Yet he was forewarned. Gardner, together with retired University of Idaho professor Joel Hamilton, published a peer-reviewed journal article in the Annals of Regional Science in 1986, warning of the dangers of using IMPLAN impacts in project analysis. In that article, we conclude that true secondary benefits might only be in the range of 10 to 20 percent of direct value-added impacts.
An Environmental Impact Statement (EIS) will be forthcoming on the deployment of F-35s at Gowen Field. It should contain a comprehensive accounting of the positive and negative effects on the Treasure Valley, as our critic wishes our study had done.
It might be better to continue the policy debate when the EIS provides an objective analysis. Our impact study of the Idaho National Guard was the first to assemble all the direct impacts of the Guard in Idaho into a single analysis. We are proud of our work and stand by its results.
Richard Gardner is a Boise economist consulting under the name Bootstrap Solutions. He worked a decade each for the Idaho Division of Financial Management and the Idaho Rural Partnership.

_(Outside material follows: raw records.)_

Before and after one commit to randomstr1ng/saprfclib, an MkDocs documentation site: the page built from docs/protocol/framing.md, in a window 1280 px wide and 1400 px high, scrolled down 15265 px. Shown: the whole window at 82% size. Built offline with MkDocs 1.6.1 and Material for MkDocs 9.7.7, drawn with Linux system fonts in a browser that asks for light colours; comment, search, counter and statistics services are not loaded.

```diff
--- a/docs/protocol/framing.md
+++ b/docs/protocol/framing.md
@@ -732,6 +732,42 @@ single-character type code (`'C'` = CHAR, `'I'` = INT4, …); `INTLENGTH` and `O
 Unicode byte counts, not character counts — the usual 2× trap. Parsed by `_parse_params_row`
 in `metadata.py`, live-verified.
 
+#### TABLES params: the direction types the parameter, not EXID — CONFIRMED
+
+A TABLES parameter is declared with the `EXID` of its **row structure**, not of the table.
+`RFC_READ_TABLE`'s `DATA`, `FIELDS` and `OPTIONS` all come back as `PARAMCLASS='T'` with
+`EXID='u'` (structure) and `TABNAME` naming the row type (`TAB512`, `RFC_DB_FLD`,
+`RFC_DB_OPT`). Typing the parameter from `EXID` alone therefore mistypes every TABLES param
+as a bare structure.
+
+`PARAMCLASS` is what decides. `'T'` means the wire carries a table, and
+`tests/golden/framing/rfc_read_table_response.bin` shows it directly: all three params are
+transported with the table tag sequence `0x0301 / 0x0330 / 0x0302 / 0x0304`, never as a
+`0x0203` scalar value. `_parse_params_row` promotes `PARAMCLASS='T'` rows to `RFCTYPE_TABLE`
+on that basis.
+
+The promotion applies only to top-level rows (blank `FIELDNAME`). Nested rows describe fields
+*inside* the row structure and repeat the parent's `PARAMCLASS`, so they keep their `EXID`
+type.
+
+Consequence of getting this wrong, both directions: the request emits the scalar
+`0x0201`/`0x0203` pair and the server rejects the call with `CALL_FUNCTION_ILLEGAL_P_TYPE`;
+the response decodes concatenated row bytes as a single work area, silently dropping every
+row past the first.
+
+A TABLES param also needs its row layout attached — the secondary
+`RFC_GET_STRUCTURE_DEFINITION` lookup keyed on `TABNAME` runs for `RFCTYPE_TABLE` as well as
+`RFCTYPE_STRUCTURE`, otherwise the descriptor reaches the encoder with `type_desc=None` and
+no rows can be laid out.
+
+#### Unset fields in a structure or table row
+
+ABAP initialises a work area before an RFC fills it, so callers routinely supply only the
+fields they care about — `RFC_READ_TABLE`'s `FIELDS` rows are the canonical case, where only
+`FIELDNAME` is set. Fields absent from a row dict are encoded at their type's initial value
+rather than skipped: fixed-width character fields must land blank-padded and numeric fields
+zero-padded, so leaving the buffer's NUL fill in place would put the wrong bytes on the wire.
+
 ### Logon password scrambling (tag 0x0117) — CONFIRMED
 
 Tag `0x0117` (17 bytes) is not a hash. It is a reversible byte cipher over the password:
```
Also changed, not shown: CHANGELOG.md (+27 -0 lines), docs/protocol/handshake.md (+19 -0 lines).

Tom Harris is a professor at the University of Nevada-Reno, where he directs the Center for Economic Development.